• [WORK REQUEST]:
Which lines of the data hold the word "AUPRC"? Copy all of them.

Difference listings:
'''

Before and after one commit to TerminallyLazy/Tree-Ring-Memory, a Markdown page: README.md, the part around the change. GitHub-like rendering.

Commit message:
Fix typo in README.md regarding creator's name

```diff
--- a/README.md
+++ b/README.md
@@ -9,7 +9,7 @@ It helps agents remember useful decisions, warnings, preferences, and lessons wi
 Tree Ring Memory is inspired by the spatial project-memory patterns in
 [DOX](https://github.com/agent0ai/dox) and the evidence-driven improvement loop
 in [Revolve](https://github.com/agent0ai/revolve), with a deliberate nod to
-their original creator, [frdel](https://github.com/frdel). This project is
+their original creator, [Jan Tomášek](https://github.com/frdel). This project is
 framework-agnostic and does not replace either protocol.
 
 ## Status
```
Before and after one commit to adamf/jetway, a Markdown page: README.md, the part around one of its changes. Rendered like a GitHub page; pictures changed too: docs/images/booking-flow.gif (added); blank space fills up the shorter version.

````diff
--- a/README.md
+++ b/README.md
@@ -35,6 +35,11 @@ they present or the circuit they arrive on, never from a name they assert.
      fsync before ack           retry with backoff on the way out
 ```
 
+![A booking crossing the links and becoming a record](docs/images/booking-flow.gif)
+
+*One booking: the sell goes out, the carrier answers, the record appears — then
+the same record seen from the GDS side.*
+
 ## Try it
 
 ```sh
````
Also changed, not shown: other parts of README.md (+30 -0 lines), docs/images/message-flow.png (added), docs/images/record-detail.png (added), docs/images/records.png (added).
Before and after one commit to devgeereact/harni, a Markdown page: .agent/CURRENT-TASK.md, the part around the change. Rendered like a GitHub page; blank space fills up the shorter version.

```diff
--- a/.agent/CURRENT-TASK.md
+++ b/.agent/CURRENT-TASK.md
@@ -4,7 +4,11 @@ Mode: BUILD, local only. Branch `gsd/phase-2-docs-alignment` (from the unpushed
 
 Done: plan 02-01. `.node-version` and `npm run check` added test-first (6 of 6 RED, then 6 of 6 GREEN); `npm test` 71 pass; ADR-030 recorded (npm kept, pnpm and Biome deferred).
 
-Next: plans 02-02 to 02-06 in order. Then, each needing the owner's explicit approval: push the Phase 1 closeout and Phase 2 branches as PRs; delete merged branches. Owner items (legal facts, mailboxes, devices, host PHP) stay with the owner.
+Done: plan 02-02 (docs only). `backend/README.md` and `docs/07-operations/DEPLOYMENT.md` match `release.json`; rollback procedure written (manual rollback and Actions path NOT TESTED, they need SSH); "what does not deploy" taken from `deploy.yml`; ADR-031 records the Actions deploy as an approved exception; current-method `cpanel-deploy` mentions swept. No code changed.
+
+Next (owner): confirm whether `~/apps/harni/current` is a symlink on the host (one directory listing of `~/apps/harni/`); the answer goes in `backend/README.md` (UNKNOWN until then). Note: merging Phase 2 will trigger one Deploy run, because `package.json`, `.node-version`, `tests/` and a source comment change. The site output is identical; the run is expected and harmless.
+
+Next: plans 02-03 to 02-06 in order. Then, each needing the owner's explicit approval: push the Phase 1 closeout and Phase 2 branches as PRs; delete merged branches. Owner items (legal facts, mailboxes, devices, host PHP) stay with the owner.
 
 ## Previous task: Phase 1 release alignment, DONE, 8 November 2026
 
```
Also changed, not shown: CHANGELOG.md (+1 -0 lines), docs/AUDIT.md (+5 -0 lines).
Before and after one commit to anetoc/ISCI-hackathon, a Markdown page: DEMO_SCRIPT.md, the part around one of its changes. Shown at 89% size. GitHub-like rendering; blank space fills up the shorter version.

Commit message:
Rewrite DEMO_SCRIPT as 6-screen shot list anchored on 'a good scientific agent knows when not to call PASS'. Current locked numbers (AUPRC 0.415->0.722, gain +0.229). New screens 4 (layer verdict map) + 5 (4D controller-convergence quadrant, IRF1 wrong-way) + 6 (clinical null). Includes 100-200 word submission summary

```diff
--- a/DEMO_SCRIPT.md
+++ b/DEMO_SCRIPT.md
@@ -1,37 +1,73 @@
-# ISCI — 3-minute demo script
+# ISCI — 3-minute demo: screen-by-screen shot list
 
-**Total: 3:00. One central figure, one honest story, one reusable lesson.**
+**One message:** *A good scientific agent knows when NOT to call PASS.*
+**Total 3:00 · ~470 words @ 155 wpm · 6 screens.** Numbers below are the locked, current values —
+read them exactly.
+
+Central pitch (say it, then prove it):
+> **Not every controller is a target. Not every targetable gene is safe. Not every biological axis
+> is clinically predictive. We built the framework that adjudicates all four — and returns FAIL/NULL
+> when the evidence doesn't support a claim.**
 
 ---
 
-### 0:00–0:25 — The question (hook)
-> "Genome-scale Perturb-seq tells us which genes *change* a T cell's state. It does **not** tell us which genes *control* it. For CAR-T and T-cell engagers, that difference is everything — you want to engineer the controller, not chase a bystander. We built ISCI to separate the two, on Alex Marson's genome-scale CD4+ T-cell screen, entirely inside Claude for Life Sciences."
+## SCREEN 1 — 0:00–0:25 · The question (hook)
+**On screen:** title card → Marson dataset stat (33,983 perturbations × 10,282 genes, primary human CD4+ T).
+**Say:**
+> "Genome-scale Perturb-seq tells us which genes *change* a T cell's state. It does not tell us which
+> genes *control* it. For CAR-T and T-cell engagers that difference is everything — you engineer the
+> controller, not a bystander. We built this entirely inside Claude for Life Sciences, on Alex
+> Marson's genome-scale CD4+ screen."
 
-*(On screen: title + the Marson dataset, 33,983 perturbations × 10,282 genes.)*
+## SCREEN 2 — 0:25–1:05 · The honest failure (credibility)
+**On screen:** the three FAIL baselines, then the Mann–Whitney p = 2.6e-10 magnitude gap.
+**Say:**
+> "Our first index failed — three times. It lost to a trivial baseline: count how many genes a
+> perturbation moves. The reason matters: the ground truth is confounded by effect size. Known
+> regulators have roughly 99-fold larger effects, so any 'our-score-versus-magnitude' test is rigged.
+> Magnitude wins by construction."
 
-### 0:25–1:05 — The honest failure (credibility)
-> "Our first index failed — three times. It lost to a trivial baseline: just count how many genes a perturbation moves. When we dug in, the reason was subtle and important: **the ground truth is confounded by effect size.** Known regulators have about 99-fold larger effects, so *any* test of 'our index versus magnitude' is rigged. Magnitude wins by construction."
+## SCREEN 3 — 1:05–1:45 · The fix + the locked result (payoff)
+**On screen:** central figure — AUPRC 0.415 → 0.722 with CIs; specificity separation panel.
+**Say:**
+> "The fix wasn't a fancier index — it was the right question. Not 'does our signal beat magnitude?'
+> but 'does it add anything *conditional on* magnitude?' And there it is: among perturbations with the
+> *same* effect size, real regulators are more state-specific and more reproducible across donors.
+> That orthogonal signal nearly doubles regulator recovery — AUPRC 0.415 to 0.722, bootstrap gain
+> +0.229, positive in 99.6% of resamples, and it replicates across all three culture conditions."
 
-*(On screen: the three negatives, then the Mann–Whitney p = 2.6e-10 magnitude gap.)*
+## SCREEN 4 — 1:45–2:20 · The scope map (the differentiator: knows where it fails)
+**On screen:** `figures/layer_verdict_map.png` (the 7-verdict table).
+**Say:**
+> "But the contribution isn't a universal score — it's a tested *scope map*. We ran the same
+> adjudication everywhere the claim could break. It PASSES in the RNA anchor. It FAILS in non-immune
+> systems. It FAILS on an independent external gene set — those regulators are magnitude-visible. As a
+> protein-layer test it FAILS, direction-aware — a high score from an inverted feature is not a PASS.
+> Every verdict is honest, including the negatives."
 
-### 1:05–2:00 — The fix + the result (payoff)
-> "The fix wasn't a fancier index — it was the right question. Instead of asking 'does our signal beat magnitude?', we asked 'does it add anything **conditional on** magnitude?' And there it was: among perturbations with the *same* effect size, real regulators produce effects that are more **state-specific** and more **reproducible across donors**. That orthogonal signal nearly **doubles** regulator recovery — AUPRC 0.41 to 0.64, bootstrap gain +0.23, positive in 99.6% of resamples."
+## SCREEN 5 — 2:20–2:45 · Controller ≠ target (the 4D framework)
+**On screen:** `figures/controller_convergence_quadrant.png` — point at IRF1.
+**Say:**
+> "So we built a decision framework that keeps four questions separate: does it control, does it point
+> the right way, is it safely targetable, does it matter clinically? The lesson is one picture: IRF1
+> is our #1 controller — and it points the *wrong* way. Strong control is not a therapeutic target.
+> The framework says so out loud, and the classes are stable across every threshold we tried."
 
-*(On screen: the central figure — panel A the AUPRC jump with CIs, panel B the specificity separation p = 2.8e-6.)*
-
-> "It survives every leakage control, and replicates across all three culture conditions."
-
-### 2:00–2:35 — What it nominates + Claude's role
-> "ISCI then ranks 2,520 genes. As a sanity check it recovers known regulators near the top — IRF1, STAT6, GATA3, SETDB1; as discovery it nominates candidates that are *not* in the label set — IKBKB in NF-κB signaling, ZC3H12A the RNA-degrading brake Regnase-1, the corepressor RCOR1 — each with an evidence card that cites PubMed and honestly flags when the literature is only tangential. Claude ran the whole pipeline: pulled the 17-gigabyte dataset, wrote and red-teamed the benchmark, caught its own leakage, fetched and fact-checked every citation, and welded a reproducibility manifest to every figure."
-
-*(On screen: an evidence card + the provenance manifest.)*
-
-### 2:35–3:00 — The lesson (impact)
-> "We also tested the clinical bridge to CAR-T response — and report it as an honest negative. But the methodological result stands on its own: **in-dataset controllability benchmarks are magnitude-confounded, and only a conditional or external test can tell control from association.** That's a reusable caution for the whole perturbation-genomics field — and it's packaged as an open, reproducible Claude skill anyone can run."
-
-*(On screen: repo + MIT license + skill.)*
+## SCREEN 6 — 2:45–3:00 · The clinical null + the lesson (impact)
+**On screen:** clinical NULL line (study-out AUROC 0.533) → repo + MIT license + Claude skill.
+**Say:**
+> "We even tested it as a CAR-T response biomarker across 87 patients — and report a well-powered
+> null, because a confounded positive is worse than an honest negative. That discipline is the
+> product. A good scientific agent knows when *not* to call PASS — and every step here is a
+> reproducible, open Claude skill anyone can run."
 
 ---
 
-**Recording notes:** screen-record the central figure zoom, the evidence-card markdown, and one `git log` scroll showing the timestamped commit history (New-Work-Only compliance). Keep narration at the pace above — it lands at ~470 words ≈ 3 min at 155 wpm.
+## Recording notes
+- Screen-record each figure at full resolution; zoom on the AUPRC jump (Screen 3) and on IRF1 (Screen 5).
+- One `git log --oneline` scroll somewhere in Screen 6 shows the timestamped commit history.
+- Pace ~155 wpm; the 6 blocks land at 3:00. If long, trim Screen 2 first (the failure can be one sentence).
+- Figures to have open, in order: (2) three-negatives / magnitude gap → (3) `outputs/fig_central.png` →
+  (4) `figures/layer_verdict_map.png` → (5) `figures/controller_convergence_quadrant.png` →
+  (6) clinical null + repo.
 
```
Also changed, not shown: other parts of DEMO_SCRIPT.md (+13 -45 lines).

'''

• [SOLUTION]:
Rewrite DEMO_SCRIPT as 6-screen shot list anchored on 'a good scientific agent knows when not to call PASS'. Current locked numbers (AUPRC 0.415->0.722, gain +0.229). New screens 4 (layer verdict map) + 5 (4D controller-convergence quadrant, IRF1 wrong-way) + 6 (clinical null). Includes 100-200 word submission summary
+**On screen:** central figure — AUPRC 0.415 → 0.722 with CIs; specificity separation panel.
+> That orthogonal signal nearly doubles regulator recovery — AUPRC 0.415 to 0.722, bootstrap gain
-> "The fix wasn't a fancier index — it was the right question. Instead of asking 'does our signal beat magnitude?', we asked 'does it add anything **conditional on** magnitude?' And there it was: among perturbations with the *same* effect size, real regulators produce effects that are more **state-specific** and more **reproducible across donors**. That orthogonal signal nearly **doubles** regulator recovery — AUPRC 0.41 to 0.64, bootstrap gain +0.23, positive in 99.6% of resamples."
-*(On screen: the central figure — panel A the AUPRC jump with CIs, panel B the specificity separation p = 2.8e-6.)*
+- Screen-record each figure at full resolution; zoom on the AUPRC jump (Screen 3) and on IRF1 (Screen 5).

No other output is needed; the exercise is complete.